Understanding the differences between types of French regions versus types of French grapes will help you to pick a wine that better suits your taste and make your money worth!
It’s a Sunday morning and you’re doing grocery shopping at the hypermarket. You stream down each aisle, unimpressed by the thousands and thousands of products on the shelves that have been specially designed and packaged to vie for your attention. As usual, you got a six pack and as you continue down the alcohol section, you’re overwhelmed by the selections of wines and their labels. You casually picked up a bottle and try to figure out what on earth is the label all about and you are embarrassed that you only understood “ALC 13.5% BY VOL” and “PRODUCT OF FRANCE”.
If you find yourself in a situation like that, why not take few minutes to read through this short guide and understand how you can discover the basics of French Wine by deciphering traditional French wine labels.
There are 6 major wine regions in France – Alsace, Bordeaux, Burgundy, Champagne, Loire and Rhône. Let’s focus on the main points of each region, the type of grapes that are grown and the styles of wine produced.
Sandwiched between Germany and France yet separated from both by the Vosges Mountains to the west and the River Rhine to the east, Alsace is a region that has both French and German influences in its grape varietals and winemaking.
Primary Grapes - Riesling, Gewurztraminer, Pinot Gris, Pinot Blanc, Muscat, Pinot Noir
General Style – dry with a full body, notable spicy flavour, some sweet dessert wines
Located in the southwest corner of France, this region's bold red blends, based around Cabernet Sauvignon and Merlot, are the benchmarks by which all other wines of this style are compared. Although there are dry and sweet white wines made primarily of Sauvignon Blanc and Sémillon, this is predominately a red wine region. Cabernet Sauvignon and Merlot are the dominant grape varieties in practically all red Bordeaux wines; Cabernet Franc is the third most-utilized grape variety, followed by Petite Verdot and Malbec.

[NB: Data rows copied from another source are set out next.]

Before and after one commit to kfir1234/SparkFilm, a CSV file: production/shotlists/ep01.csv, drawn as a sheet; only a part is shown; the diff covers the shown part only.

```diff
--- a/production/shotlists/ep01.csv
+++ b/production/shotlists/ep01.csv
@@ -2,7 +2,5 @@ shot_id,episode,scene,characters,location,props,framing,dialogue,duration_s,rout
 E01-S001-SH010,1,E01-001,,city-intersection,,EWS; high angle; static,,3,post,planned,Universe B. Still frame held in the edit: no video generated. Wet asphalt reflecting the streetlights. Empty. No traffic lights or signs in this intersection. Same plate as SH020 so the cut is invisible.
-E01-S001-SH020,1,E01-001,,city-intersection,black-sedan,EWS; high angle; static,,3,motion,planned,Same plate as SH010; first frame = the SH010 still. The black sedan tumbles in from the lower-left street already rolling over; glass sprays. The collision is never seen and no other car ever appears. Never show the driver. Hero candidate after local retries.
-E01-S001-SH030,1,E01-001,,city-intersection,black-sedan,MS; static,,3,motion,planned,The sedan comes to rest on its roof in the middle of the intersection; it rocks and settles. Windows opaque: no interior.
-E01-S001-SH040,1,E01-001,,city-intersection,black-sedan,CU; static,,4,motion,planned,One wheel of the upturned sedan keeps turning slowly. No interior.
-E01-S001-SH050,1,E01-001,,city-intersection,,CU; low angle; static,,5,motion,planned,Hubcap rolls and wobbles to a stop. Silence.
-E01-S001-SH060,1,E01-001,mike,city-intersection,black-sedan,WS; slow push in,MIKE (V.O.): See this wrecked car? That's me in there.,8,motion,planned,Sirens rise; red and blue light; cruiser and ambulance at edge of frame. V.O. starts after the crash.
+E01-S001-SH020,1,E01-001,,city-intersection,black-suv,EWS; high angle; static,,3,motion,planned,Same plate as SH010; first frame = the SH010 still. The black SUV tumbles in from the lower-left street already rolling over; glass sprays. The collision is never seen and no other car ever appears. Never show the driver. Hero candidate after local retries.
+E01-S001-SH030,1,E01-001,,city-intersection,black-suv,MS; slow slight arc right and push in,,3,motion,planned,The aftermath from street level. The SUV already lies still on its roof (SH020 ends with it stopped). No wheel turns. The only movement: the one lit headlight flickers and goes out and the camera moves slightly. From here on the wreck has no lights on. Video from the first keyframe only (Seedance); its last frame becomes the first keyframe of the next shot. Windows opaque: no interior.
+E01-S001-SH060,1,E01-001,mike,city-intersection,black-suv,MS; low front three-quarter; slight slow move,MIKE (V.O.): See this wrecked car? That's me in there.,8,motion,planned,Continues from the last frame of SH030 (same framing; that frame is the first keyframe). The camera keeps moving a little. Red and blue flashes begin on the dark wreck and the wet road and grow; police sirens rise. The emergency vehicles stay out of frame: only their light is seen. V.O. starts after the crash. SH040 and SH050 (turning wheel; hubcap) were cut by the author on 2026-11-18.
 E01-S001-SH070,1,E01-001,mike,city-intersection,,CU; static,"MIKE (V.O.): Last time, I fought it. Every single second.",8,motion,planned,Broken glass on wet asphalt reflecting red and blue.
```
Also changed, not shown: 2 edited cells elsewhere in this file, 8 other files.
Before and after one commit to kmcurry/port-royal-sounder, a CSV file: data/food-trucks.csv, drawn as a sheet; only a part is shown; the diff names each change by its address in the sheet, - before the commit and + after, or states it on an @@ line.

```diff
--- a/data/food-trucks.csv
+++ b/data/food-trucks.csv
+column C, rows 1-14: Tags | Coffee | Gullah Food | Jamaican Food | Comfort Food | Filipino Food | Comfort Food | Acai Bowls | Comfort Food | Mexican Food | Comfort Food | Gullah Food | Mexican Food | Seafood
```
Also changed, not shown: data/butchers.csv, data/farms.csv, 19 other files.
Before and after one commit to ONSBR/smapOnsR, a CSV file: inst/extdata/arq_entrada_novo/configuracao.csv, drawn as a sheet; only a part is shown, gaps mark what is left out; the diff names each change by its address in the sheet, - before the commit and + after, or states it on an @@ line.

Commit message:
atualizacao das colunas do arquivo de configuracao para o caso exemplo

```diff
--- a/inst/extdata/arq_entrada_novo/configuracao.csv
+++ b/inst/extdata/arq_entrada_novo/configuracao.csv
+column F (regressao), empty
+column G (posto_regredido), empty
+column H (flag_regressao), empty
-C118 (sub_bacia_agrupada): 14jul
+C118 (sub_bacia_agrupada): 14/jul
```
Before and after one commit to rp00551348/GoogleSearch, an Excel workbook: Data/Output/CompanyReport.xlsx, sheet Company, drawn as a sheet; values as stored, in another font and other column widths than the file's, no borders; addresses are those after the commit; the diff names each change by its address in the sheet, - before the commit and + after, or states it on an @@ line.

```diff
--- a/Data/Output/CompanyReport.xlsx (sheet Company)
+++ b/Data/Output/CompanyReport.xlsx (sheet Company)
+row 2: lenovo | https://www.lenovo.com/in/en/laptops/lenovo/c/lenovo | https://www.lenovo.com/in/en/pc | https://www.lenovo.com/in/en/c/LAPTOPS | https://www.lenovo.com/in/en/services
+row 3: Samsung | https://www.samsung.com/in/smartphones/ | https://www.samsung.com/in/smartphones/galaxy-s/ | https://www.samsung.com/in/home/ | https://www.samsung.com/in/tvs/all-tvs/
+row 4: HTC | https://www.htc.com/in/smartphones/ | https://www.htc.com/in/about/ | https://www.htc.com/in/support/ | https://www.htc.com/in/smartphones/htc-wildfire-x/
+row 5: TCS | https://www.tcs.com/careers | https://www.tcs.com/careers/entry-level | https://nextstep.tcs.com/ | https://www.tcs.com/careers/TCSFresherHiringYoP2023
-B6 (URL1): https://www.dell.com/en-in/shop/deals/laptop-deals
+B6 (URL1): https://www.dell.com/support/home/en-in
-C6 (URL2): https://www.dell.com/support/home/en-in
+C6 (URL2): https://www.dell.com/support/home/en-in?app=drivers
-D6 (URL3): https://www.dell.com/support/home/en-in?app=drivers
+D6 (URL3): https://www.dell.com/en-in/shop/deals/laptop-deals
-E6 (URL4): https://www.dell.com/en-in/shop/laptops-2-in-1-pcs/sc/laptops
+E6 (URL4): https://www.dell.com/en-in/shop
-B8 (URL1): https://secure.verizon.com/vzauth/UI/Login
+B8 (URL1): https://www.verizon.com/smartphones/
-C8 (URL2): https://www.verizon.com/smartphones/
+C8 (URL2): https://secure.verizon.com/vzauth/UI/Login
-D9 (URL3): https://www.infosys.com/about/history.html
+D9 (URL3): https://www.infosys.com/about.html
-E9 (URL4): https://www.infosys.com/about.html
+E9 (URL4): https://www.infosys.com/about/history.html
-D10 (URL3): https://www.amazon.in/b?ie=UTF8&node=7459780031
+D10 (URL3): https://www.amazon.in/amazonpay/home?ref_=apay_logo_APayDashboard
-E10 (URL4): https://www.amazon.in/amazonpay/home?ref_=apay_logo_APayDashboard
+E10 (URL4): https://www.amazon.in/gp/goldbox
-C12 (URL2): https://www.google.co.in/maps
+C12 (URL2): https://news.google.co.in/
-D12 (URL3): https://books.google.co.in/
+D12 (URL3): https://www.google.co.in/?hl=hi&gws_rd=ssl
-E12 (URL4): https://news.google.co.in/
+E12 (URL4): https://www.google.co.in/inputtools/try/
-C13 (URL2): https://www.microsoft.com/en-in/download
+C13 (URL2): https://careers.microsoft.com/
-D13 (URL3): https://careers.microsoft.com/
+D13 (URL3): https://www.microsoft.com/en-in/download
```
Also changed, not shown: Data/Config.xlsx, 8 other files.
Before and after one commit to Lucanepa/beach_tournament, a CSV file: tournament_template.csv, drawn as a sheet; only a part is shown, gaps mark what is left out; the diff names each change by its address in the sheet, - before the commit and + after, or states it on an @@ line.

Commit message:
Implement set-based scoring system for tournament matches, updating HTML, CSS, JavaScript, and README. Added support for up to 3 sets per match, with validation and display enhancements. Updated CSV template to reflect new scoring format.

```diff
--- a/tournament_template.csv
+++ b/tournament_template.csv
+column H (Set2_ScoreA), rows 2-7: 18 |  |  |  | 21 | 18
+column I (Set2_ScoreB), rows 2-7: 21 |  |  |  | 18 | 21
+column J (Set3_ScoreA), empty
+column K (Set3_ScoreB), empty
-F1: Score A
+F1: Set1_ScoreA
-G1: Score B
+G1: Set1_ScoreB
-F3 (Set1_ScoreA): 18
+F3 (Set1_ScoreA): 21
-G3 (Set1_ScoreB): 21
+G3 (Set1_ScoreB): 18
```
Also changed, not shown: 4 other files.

Five Grape Varieties of Red Bordeaux - Cabernet Sauvignon, Merlot, Cabernet Franc, Petit Verdot, Malbec
General Style - full-bodied, dry, earthy red wines
Located far inland near the eastern border of France, Burgundy is the one region equally famous for both its reds and whites. When it comes to effects of soils and topography on the wines, Burgundy offers opportunities to explore that are matched by few other regions.
Primary Grapes - Pinot Noir, Chardonnay
General Style - elegant, light-bodied, red fruit flavoured Pinot Noir and expressions of Chardonnay that range from the lean, steely, high acid wines of Chablis to more full-bodied, riper-fruited wines of Macon
Located in the far north of France, Champagne is France's most northerly Appellation Contrôlée area, lying 90 miles Northeast of Paris. Most of the wines are blended from multiple vintages (NV).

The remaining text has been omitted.